What is required ▸ Tell me how many lines in the entries below contain the word "Scheduled"; reply with the number and nothing else.

-------------------------

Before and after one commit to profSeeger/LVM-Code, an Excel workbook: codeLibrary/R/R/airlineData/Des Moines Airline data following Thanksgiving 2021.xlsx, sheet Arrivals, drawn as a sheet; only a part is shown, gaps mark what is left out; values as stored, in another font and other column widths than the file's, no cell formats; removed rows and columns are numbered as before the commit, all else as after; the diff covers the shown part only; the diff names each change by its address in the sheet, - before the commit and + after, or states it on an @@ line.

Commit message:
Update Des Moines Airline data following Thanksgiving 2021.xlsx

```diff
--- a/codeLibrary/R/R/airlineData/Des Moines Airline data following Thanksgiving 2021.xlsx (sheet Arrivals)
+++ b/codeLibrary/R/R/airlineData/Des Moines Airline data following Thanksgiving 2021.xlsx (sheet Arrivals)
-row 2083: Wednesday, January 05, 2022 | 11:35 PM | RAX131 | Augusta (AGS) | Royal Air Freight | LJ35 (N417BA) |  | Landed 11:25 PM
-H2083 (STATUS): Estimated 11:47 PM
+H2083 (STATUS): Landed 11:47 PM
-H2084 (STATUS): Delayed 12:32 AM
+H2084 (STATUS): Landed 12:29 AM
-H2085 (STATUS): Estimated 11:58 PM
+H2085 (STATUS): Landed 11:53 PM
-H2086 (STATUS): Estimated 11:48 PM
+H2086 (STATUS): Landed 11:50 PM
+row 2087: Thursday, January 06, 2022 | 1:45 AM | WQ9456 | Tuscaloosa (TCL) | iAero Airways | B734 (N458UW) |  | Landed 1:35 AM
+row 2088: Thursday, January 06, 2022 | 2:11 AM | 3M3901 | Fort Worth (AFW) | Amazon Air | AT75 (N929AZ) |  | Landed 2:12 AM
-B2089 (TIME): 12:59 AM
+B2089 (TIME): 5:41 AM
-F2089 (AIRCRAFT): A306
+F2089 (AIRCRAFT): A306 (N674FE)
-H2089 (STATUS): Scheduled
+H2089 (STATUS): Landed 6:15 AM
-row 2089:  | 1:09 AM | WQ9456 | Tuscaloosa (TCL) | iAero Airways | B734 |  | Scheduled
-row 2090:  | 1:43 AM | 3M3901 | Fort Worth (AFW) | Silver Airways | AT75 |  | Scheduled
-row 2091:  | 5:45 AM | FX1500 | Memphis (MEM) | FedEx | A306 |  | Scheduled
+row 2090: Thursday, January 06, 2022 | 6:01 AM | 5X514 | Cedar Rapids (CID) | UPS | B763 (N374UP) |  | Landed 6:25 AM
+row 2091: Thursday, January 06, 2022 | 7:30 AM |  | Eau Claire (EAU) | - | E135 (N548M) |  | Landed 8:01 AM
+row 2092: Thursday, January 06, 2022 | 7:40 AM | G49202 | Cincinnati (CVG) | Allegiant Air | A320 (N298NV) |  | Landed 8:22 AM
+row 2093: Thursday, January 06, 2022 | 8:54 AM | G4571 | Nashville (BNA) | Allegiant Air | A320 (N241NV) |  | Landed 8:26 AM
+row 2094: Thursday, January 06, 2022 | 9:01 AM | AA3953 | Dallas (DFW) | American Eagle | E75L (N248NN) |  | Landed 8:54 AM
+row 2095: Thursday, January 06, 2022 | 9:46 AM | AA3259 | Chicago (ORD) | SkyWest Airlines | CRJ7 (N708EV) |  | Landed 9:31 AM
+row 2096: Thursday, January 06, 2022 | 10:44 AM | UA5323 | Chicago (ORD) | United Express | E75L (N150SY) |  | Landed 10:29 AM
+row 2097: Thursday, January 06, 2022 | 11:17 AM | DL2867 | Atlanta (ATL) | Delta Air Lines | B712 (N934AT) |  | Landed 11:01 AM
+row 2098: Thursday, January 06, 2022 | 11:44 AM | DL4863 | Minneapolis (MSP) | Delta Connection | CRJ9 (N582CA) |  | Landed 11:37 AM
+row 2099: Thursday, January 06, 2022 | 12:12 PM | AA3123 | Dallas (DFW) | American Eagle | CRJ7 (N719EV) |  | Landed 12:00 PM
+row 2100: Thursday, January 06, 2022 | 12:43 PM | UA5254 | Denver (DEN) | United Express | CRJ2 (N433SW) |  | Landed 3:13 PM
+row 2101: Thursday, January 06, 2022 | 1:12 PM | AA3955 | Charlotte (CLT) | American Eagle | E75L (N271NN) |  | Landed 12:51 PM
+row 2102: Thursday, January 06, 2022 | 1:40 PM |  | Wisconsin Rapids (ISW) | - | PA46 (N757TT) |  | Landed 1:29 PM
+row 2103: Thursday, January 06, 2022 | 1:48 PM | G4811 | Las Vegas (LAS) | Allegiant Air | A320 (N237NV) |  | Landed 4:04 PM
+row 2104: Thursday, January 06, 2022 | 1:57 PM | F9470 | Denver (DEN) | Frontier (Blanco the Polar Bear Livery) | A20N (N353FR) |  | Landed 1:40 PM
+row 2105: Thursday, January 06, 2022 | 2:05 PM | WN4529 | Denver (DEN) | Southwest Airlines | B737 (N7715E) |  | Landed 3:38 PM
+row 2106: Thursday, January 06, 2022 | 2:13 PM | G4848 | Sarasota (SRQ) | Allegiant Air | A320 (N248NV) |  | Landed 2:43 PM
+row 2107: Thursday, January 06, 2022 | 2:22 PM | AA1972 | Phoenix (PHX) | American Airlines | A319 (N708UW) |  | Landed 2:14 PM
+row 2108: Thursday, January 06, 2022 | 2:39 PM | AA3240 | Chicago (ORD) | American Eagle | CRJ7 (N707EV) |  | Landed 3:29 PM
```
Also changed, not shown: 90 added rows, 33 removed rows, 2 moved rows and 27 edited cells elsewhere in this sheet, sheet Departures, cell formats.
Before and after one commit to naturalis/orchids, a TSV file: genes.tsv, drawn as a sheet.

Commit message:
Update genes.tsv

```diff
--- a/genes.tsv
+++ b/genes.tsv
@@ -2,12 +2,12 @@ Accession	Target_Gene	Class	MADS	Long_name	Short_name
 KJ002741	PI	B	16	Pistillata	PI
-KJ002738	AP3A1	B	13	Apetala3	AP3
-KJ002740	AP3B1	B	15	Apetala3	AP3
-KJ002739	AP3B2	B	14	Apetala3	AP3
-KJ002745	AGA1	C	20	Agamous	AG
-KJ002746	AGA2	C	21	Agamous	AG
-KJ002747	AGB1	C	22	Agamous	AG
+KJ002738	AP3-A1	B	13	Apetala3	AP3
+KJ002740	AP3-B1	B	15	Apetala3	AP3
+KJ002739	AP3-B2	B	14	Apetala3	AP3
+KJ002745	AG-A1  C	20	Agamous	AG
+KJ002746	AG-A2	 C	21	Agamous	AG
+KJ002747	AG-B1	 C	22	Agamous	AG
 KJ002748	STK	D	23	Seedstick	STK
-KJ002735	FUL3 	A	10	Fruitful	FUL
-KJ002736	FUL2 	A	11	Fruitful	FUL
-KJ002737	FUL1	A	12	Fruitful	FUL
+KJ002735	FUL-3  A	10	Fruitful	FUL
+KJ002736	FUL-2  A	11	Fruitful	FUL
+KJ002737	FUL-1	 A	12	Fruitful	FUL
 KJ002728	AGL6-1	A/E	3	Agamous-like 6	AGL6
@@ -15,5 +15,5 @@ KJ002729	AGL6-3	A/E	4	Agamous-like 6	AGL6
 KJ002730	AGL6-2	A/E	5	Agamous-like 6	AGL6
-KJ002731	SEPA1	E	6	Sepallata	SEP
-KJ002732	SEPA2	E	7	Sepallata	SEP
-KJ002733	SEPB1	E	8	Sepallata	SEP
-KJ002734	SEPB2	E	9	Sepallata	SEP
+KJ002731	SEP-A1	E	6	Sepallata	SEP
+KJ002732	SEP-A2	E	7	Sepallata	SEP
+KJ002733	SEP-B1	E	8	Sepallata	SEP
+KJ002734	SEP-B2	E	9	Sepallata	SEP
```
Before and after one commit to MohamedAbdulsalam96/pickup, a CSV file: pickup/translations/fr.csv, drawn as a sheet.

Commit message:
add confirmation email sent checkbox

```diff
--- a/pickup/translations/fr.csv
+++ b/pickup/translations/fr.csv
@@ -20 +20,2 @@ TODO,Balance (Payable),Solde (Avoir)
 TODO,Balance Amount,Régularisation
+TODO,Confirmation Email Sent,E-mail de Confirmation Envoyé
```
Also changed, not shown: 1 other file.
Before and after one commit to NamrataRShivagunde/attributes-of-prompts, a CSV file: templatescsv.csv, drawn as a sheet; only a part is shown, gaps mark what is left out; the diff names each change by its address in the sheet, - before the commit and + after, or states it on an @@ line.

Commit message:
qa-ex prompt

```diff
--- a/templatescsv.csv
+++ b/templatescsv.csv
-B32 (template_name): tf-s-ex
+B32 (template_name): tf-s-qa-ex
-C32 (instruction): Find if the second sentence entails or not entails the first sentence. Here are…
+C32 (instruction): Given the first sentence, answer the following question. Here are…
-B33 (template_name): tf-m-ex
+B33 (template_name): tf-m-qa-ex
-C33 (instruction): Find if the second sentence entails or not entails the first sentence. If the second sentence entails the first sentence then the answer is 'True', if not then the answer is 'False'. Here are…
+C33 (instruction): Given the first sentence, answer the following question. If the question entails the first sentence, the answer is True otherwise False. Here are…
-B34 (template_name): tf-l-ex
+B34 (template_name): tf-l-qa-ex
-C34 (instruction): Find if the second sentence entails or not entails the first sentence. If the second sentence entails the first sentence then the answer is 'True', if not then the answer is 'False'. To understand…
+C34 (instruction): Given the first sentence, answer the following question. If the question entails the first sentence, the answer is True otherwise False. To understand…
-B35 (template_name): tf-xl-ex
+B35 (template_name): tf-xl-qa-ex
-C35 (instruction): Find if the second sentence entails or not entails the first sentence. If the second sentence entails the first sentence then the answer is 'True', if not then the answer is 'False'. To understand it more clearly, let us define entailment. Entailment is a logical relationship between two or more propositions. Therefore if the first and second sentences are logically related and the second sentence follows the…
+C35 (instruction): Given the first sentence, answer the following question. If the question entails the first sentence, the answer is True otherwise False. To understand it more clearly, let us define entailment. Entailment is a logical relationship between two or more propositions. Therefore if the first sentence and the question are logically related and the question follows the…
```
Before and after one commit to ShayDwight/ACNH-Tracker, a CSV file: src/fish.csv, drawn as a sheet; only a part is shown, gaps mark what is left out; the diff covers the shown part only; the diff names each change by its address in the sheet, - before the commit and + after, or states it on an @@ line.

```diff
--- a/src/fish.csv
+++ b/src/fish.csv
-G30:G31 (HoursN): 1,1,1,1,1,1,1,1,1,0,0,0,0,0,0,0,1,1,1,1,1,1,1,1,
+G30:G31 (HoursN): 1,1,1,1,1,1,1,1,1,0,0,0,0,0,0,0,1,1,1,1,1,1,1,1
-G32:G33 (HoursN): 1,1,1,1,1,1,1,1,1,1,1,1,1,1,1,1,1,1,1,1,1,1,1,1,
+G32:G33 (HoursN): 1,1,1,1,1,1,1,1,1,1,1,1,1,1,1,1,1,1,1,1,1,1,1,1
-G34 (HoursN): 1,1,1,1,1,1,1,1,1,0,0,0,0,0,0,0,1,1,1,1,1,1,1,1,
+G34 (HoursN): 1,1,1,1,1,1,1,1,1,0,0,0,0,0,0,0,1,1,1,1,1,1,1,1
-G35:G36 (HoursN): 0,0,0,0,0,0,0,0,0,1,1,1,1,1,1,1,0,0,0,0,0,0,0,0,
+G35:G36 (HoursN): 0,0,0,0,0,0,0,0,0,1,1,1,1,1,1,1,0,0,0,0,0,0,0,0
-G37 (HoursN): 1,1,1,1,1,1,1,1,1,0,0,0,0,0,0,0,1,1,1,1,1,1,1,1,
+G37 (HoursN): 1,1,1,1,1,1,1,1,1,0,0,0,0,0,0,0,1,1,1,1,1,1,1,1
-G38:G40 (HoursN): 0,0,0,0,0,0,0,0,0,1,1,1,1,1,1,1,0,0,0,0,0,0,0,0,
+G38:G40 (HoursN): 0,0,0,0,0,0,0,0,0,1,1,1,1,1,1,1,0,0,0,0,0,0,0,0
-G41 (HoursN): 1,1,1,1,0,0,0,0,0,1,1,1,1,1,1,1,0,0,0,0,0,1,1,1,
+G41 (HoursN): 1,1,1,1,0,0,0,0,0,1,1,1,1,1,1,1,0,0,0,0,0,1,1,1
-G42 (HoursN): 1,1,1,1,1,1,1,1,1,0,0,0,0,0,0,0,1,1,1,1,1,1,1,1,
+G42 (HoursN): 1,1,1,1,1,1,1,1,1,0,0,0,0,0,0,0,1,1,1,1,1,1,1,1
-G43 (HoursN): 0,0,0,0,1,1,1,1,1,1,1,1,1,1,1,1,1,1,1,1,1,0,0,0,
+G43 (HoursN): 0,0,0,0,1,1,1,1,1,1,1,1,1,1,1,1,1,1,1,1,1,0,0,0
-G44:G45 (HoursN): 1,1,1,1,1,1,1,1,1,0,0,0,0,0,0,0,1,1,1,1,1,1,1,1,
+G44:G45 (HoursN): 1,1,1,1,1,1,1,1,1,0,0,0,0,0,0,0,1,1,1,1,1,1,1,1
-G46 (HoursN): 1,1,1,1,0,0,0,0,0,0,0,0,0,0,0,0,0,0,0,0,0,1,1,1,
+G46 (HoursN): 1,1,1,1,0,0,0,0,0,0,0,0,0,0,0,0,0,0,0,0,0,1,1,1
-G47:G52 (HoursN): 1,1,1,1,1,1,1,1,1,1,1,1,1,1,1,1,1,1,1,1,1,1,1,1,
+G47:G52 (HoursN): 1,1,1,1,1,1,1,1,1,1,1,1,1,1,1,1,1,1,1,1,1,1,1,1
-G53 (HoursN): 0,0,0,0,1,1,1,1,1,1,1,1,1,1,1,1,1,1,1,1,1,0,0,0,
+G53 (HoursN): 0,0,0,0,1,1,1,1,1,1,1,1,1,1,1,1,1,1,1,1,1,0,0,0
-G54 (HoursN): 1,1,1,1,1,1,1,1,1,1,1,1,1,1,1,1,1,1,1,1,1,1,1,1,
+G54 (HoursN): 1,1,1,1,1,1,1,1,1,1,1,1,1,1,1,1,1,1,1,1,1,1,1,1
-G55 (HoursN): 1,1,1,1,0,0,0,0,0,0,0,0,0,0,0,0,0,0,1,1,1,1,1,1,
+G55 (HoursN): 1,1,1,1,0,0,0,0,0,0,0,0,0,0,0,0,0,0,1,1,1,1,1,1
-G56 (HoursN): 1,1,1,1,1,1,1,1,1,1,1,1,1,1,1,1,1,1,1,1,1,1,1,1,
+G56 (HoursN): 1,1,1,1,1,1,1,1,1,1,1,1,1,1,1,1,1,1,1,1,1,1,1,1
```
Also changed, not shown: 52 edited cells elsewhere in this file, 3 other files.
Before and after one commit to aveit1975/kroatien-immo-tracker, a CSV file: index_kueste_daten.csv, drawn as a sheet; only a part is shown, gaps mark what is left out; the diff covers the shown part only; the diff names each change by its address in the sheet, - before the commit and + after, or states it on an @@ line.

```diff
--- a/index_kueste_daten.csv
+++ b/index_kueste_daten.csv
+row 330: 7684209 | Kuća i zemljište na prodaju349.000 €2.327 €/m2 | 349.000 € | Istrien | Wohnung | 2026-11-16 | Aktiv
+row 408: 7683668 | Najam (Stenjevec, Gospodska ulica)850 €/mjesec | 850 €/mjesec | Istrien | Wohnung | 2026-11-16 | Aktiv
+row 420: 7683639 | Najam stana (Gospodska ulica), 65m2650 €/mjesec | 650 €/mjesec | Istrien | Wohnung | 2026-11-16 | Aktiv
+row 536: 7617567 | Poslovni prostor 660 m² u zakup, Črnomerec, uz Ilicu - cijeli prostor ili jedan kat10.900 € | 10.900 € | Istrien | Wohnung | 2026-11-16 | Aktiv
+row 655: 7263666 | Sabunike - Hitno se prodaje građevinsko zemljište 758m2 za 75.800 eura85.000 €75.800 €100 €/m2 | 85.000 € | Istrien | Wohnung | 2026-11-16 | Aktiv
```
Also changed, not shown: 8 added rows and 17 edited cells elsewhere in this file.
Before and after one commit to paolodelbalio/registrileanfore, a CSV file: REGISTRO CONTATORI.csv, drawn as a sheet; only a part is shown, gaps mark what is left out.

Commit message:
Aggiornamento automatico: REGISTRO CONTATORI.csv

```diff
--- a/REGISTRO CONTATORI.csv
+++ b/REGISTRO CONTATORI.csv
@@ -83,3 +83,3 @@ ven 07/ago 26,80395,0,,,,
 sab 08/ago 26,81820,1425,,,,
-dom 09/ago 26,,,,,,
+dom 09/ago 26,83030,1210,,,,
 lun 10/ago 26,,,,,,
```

-------------------------

Task result ▸ 4